3. ‘Are you going to try for a girl next time?’
A common misconception about me is that I'm going to keep on trying until I get a girl, a reaction that got out of hand recently when I floated the idea of maybe having a fourth. "You'll be just like David and Victoria Beckham," people assured me in reference to the celebrity couple who welcomed little Harper in 2011 after having three boys.
"A girl at last!" I imagine Victoria cried at the 12-week scan. "Take my other three children, whose names I have now forgotten, down to the docks immediately and get what money you can for them, then drive me straight to Girls Dresses R Us to spend the proceeds."
4. ‘Do your boys have long hair because you secretly want to have a girl?’
Do you wear wellies because you secretly want to be a farmer? Do you eat fish because you secretly want to be a dolphin? For the last time, hair length has nothing to do with gender preference. Their hair is long because I dig the wild-boy, Mowgli-esque, surfer-dude look. Plus, it really, really annoys some people, which I kind of get a kick out of.
Are there differences between how little girls behave compared to little boys? One hundred per cent. I was at football last weekend (I live at football, by the way) and a woman arrived with her one-year-old twin girls. She laid out a picnic blanket and – I cannot stress this enough – they sat down on it and played nicely. Put my three boys on a picnic blanket and within 30 seconds one will be wrapped up in it pretending to be a sausage roll, one will be riding the sausage roll and the other will be attempting to eat the sausage roll. Would some actual sitting down be great? Yes, but what's a picnic without sausage rolls?
So, you really want to know what's it like to live in a house full of boys? It's loud. Very loud. After all, why talk when you can shout? Walk when you can run? Play nicely when you can beat your brother up with a Buzz Lightyear? Eat a banana when you can peel it and store it in your pocket?
And you know what? It’s totally fun 99 per cent of the time. OK, that’s an exaggeration, maybe 88 per cent is more realistic.
Here's the thing: I'm raising the boys who are going to be dating and marrying your daughters one day.

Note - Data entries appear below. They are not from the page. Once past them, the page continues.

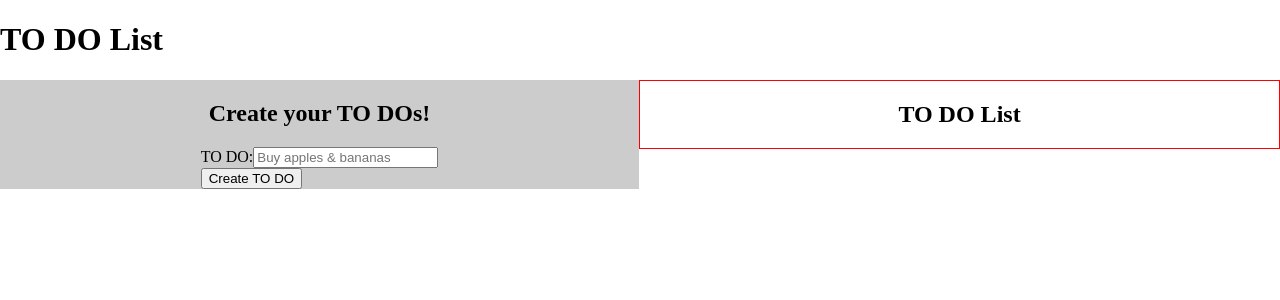
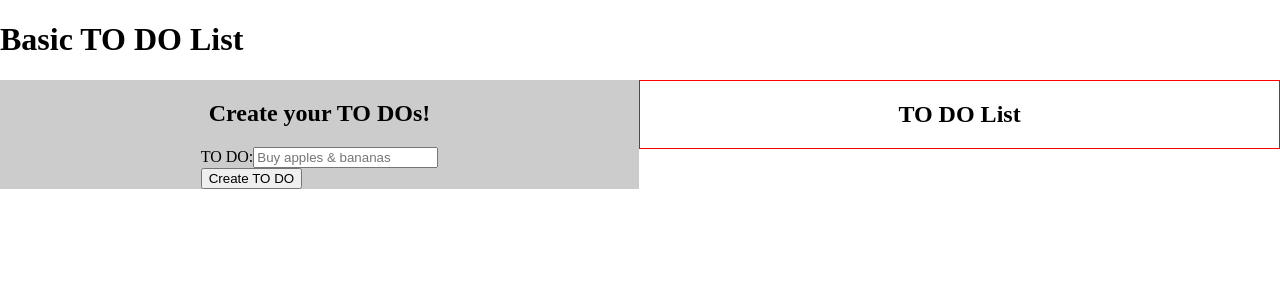
Before and after one commit to lopez-tomas/basic-todo-list, a React (Create React App) app: page / in a window 1280 px wide. Shown: the top 300 px of the page. Built offline with nearby package versions, Linux system fonts and the light colour scheme.

Commit message:
minor change.

```diff
--- a/src/components/Header.jsx
+++ b/src/components/Header.jsx
@@ -3,7 +3,7 @@ import React from 'react'
 const Header = () => {
   return (
     <header className="Header">
-      <h1 className="Header-title">TO DO List</h1>
+      <h1 className="Header-title">Basic TO DO List</h1>
     </header>
   )
 }
```
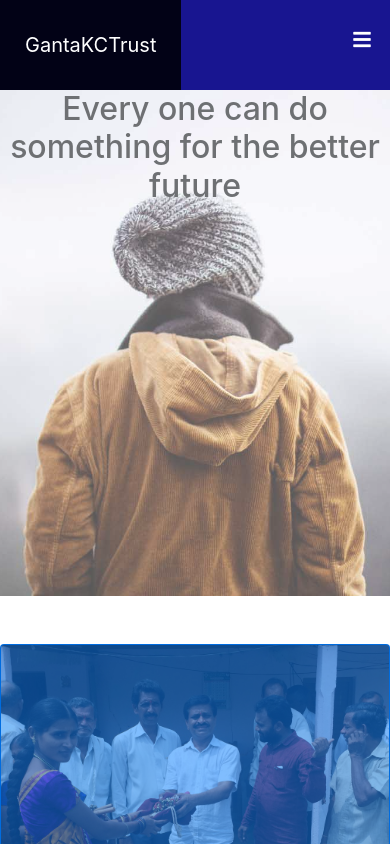
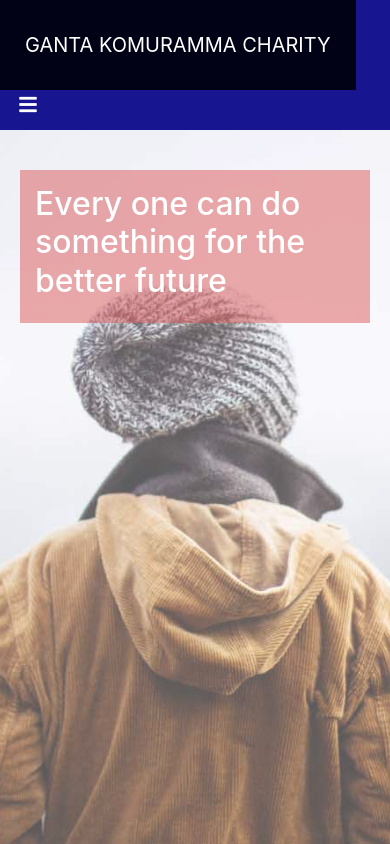
Before and after one commit to supalainfra/supalainfra.github.io, a plain HTML site: page index.html in a window 390 px wide. Shown: the top 844 px of the page. Drawn offline with nearby package versions, Linux system fonts and the light colour scheme.

Commit message:
added text block on the image and media for mobile

```diff
--- a/css/theme.css
+++ b/css/theme.css
@@ -21,9 +21,10 @@ html, body {
 .bg-cred {
     background-color: #b60d21 !important;
 }
+
 .bg-fp-img1 {
     background-image: url("../img/test_bgimg.jpg");
-    height: 60%;
+    height: 90%;
     opacity: 0.65;
     background-repeat: no-repeat;
     background-position: center;
@@ -32,10 +33,11 @@ html, body {
     -moz-background-size: cover;
     -o-background-size: cover;
     background-size: cover;
+
+    padding: 20px
 }
 
 .bg-fp-img2 {
-
     background-image: url("../img/schevent_rr1.jpg");
     height: 70%;
     opacity: 0.5;
@@ -47,3 +49,18 @@ html, body {
     -o-background-size: cover;
     background-size: cover;
 }
+
+.text-block {
+    width: 35%;
+    padding: 15px;
+    color: white;
+    background: rgb(7, 6, 6);
+    background: rgba(199, 0, 0, 0.5);
+    margin-top: 20px
+}
+
+@media screen and (max-width: 700px) { /* Specific to this particular image */
+    .text-block {
+        width: 100%;
+    }
+  }
--- a/index.html
+++ b/index.html
@@ -1,7 +1,7 @@
 <!DOCTYPE html>
 <html lang="en">
     <head>
-        <title>GantaKCTrust</title>
+        <title>GKC Trust</title>
         <meta charset="utf8">
         <meta name="viewport" content="width=device-width, initial-scale=1.0">
 
@@ -27,7 +27,7 @@
         <div class="container-fluid" style="height: 100%;">
             <!--Navigation header -->
             <nav class="navbar navbar-expand-md header-bg">
-                <a class="navbar-brand" href="#">GantaKCTrust</a>
+                <a class="navbar-brand" href="#">GANTA KOMURAMMA CHARITY</a>
                 <button class="navbar-toggler" type="button" data-toggle="collapse" data-target="#mainnavbar">
                     <span class="navbar-toggler-icon" style="color: white"><i class="fas fa-bars"></i></span>
                 </button>
@@ -55,9 +55,10 @@
                  </div>
             </nav>
 
-
-            <div class="bg-fp-img1 align-bottom">
-                <h2 class="text-center">Every one can do something for the better future</h2>
+            <div class="bg-fp-img1">
+                <div class="text-block">
+                    <h2>Every one can do something for the better future</h2>
+                </div>
             </div>
 
             <div class="card-deck mt-5">
```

So ask me if I'm teaching them about environmental issues and mental health and feminism. Just stop asking me if I want a girl.